Pastoring a church is a great privilege given to me by God. One of my goals is to pastor and lead with a healthy soul. Many do not and the consequences in the church of America is significant, which results in significant consequences in our country as well.
“1,500 pastors leave the ministry permanently each month in America. 80% of pastors and 85% of their spouses feel discouraged in their roles. 70% of pastors do not have a close friend, confidant, or mentor. Over 50% of pastors are so discouraged they would leave the ministry if they could but have no other way of making a living. Over 50% of pastors’ wives feel that their husband entering ministry was the most destructive thing to ever happen to their families. 30% of pastors said they had either been in an ongoing affair or had a one-time sexual encounter with a parishioner. 71% of pastors stated they were burned out, and they battle depression beyond fatigue on a weekly and even a daily basis. Only one out of every ten ministers will actually retire as a minister.” (Information from The Barna Group).
I want to get to the finish line still in love with Jesus, still in love with the church, still in love with being a pastor. With my head held high, with my dignity and honor still intact, I want to look back over my shoulder and say it was worth it. A healthy soul is not easy to achieve and it is even harder to maintain over the long haul.

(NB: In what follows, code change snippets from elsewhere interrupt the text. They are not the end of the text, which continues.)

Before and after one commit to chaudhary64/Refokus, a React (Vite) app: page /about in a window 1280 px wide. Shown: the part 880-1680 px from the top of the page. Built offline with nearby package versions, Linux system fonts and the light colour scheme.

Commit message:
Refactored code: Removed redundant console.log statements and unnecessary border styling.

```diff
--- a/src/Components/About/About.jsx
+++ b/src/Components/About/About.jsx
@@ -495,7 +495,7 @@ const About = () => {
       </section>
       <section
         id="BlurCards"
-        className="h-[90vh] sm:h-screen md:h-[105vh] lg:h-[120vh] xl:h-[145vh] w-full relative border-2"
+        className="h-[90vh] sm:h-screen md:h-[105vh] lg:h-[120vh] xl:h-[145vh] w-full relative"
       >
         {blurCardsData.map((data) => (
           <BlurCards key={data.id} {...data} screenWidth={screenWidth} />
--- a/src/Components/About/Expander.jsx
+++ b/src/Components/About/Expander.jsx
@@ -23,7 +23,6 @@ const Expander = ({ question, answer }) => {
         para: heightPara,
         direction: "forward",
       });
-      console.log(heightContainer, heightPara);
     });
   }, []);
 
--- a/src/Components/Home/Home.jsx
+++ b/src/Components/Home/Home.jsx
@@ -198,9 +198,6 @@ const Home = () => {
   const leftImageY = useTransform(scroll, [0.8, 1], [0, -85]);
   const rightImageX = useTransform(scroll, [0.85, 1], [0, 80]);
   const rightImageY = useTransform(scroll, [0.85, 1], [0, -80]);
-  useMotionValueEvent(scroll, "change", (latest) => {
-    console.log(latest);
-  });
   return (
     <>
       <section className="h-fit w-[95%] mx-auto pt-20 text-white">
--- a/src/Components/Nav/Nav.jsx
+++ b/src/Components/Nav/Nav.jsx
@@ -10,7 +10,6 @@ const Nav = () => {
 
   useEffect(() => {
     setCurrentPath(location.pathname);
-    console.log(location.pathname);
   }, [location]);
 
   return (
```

The foundation of a healthy soul is right and pure motive. Why do we do what we do, what drives us, what gives us our fire and passion. Our motive is tricky, it slips sideways so easily and imperceptibly from the influence of the world, the pull of our flesh, and the temptation of the devil. It takes constant self-monitoring, but only those who are humble enough to receive input, instruction, and criticism from others close to them who see little warning signs of drift into the dark side will be able to maintain purity of motive that God will bless.
For me pure motive is doing everything I do to please the Lord. 2 Corinthians 5:9 Therefore we also have as our ambition (motive), whether at home or absent, to be pleasing to Him.
It is so easy to slip a bit and begin to please people. We serve people, teach people, pray for people, counsel people and if we do a good job they will appreciate us and verbalize that appreciation, and it is so addicting.
It is so easy to be motivated by the pride of accomplishment, a sense of worth that come from influencing people towards faith in God. It seems strange that such a noble accomplishment could be driven by pride.
There are many other “false gods” lurking to seduce us away from the purity of devotion to Christ and the super strong desire to please Him in all that we do, such as power, money, and even comfort.
The strongest check in my spirit to scrutinize my motive is feelings of discouragement, hurt feelings, self-pity, feeling unappreciated, and finding myself getting irritated at people.
Dear Lord, my desire, my motive, my ambition is to please You with my life, work, and accomplishment. Test my heart, O Lord, and see if there is any wrong motive in me, show me what I need to change.